Yes, he’s just casually talking about taking a jaunt to his upper-story apartment in his airship to relax and enjoy a cup of coffee while considering building an airship landing-stage on his balcony. Sorry, an ornamental landing-stage.

Really, when you’re the only person in a major city who’s able to get around town in a personal airship, you’ve got it all figured out, period. Until someone develops a personal transporter that lets them beam from location to location in an instant, nobody’s going to beat Santos=Dumont’s situation in Paris from around 1899-1905. And honestly, even if teleportation does become possible, I really doubt it’ll be developed by one person who’ll just use it at will as their own personal way of getting around. I don’t really think Santos=Dumont’s situation can be beat.

Alberto’s little No.9 also became the first powered aircraft to be piloted by a woman, a Cuban-American named Aida de Acosta. Aida took three flying lessons from Santos=Dumont, and flew solo in 1903, about six months before the Wright brother’s first flight.

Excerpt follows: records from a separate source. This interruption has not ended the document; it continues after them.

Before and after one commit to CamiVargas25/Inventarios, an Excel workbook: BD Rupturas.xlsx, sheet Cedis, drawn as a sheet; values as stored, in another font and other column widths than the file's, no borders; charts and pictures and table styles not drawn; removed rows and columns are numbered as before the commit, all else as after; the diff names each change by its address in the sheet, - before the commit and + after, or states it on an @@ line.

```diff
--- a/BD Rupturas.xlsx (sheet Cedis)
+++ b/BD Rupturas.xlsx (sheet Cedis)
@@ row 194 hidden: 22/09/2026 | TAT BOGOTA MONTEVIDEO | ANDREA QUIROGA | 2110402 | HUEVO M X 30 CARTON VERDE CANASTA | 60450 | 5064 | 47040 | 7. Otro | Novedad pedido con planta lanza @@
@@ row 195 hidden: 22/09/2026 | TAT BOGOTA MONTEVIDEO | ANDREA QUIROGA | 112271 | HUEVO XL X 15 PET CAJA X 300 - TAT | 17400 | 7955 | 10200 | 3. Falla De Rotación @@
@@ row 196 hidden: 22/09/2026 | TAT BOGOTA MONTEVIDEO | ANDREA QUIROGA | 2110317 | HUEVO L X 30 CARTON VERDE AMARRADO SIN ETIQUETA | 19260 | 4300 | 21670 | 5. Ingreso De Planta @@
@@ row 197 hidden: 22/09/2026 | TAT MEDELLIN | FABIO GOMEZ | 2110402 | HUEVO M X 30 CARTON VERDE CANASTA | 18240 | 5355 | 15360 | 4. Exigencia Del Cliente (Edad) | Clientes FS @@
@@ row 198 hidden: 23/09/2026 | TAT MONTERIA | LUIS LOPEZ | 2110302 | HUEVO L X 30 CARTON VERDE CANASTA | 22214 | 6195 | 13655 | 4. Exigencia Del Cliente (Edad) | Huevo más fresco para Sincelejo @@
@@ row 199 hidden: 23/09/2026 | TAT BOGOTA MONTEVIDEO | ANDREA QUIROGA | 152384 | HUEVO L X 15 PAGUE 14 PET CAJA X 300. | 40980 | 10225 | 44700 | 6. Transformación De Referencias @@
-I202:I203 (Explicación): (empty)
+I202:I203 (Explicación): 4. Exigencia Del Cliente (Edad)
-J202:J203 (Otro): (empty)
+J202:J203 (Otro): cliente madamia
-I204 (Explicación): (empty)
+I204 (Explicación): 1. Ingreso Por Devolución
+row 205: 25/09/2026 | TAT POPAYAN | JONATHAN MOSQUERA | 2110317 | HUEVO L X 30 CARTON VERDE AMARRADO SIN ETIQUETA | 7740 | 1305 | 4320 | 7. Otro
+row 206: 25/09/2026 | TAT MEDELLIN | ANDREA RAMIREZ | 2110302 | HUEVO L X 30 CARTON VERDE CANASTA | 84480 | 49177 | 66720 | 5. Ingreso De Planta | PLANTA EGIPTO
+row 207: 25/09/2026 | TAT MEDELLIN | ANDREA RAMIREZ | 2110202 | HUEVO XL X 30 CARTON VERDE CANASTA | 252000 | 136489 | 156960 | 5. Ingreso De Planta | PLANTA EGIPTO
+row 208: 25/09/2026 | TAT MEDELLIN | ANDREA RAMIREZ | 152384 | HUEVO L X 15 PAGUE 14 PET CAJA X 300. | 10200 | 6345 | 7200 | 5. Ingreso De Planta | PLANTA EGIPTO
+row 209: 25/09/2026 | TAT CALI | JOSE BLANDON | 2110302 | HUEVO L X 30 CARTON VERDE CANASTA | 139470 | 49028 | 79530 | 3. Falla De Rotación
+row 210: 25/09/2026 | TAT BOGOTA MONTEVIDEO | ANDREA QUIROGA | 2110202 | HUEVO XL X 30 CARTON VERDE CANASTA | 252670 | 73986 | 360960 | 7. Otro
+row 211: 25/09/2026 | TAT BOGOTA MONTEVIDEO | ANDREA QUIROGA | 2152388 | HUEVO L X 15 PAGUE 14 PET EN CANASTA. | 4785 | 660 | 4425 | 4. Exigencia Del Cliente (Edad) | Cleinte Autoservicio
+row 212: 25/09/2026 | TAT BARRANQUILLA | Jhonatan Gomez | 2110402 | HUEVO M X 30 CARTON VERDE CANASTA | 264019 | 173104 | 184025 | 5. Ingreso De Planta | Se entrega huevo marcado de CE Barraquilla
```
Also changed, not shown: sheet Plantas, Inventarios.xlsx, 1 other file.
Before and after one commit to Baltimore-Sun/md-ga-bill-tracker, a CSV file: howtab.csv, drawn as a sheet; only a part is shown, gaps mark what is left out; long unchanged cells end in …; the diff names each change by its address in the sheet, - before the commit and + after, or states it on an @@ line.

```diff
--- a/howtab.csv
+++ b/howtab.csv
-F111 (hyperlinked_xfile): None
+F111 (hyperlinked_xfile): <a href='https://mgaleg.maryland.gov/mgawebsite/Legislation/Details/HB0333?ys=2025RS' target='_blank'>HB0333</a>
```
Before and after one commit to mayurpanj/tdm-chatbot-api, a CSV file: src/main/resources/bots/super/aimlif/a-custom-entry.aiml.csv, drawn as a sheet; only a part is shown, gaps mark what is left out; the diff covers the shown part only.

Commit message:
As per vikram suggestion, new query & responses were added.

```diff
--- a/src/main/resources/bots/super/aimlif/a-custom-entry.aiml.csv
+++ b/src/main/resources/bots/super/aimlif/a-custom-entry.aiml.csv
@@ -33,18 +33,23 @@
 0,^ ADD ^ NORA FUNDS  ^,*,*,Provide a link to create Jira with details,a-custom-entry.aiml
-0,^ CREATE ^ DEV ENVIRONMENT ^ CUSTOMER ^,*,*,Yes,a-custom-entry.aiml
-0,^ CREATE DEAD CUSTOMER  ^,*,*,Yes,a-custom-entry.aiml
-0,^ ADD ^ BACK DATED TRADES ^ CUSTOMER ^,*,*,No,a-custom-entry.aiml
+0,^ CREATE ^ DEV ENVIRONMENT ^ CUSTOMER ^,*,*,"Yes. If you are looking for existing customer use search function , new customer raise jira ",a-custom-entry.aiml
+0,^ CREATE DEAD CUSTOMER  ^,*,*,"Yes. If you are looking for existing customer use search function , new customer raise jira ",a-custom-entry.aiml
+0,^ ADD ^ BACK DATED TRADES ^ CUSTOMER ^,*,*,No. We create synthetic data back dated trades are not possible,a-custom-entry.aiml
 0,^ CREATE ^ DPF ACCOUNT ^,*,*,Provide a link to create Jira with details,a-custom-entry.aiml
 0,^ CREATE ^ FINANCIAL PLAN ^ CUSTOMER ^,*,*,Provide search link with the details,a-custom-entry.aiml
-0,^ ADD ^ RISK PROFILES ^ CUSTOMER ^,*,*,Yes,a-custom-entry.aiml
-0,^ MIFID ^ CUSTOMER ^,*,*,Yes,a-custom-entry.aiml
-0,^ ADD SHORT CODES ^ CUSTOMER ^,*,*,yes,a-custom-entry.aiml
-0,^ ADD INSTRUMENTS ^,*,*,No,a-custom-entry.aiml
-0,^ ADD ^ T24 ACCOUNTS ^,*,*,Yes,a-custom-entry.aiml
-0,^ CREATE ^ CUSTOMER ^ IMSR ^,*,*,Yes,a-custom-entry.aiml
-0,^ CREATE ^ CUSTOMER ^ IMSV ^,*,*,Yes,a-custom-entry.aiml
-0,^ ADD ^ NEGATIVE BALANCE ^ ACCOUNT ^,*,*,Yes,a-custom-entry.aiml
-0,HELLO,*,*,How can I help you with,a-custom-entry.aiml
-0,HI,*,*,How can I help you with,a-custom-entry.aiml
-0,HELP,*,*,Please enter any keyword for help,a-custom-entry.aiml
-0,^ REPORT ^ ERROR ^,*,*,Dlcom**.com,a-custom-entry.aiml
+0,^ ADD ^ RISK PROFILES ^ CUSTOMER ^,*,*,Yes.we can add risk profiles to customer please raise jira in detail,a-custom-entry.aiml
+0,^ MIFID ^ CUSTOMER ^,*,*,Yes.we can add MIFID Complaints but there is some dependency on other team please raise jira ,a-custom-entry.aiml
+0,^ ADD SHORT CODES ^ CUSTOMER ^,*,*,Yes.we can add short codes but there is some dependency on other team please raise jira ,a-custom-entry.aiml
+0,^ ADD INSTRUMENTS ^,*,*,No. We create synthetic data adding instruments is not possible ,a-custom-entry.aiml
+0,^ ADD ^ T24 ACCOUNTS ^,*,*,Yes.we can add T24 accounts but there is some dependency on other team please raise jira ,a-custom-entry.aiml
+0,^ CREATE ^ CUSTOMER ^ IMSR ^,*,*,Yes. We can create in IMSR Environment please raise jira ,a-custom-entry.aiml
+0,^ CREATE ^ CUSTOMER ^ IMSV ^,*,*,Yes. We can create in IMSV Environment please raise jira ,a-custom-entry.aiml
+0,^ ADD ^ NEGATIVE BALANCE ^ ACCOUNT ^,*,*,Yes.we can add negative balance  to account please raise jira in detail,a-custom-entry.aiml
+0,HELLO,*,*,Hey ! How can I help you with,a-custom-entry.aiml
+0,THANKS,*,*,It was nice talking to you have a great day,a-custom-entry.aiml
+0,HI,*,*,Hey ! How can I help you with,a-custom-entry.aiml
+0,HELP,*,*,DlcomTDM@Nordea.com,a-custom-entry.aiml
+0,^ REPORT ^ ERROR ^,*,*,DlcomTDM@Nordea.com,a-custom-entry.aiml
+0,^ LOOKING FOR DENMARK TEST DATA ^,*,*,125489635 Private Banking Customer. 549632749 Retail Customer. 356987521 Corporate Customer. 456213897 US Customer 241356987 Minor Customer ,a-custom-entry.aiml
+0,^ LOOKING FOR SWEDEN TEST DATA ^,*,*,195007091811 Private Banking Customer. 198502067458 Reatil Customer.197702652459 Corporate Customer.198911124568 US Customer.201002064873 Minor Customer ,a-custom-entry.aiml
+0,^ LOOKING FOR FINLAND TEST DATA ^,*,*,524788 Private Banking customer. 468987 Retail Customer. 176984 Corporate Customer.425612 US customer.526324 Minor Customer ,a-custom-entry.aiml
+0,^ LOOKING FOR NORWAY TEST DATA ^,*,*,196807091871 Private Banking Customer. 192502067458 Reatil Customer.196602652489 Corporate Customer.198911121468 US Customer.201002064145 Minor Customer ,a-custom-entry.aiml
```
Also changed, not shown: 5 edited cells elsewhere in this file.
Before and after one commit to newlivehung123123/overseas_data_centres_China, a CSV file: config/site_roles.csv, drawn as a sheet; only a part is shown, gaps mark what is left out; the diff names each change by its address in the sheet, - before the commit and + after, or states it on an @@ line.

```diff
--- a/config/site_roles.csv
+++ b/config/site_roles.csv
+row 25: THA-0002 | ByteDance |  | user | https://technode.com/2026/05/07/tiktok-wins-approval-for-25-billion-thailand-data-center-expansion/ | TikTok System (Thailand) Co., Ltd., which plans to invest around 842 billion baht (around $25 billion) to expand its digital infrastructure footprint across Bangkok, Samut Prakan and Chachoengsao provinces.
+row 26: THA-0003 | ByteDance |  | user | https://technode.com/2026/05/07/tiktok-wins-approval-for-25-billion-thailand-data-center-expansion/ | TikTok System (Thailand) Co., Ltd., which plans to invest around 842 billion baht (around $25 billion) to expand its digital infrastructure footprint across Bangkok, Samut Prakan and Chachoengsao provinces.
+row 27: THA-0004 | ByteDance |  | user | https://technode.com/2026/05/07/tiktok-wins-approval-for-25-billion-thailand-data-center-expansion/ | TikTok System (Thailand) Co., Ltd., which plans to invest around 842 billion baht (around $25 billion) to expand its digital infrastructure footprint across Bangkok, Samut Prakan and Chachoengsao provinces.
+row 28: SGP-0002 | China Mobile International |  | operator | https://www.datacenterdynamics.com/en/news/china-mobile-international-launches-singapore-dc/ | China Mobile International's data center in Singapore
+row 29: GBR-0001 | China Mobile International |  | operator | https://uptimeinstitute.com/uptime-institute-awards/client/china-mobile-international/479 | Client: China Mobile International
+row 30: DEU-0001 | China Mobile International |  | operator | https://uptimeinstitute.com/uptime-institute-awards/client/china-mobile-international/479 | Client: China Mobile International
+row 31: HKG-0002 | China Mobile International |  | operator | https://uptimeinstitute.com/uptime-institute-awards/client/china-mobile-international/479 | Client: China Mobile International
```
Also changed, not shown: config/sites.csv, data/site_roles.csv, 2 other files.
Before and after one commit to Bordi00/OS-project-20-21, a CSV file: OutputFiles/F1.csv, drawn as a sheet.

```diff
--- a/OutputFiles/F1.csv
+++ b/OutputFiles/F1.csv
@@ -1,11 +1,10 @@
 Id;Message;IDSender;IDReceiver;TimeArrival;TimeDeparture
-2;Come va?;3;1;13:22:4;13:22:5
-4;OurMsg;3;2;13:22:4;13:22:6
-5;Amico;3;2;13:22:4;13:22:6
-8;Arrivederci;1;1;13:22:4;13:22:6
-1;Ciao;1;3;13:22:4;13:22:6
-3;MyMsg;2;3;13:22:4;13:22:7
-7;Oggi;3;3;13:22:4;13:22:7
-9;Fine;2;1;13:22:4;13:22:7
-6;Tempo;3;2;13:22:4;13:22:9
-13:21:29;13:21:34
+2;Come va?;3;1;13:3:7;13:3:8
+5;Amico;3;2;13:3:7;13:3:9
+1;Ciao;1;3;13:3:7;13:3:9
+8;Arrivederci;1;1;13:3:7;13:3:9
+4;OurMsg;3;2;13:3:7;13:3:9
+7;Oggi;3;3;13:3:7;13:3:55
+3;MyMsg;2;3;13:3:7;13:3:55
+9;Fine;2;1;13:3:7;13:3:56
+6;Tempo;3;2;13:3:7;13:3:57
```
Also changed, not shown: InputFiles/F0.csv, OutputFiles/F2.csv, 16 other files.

Santos=Dumont seemed to have had some sort of crush on the woman as well, keeping a picture of her on his desk throughout his life, even though the two never saw one another again.

Despite being arguably the coolest guy in human history (he even had a signature hat), Santos=Dumont’s life ended on a sad note. Depressed by what seems to have been multiple sclerosis and despondent over the use of aircraft in warfare, Santos=Dumont hung himself in 1932.

While his life had a tragic end, I much prefer to think of him in his prime, a dapper man in a Panama hat descending a rope ladder from a blimp to a tavern, where he enjoys a beer and a croque monsieur before ascending back into the sky.

(Sources: Project Gutenberg – My Airships, Wikipedia, American Institute of Aeronautics and Astronautics, Digital History Project)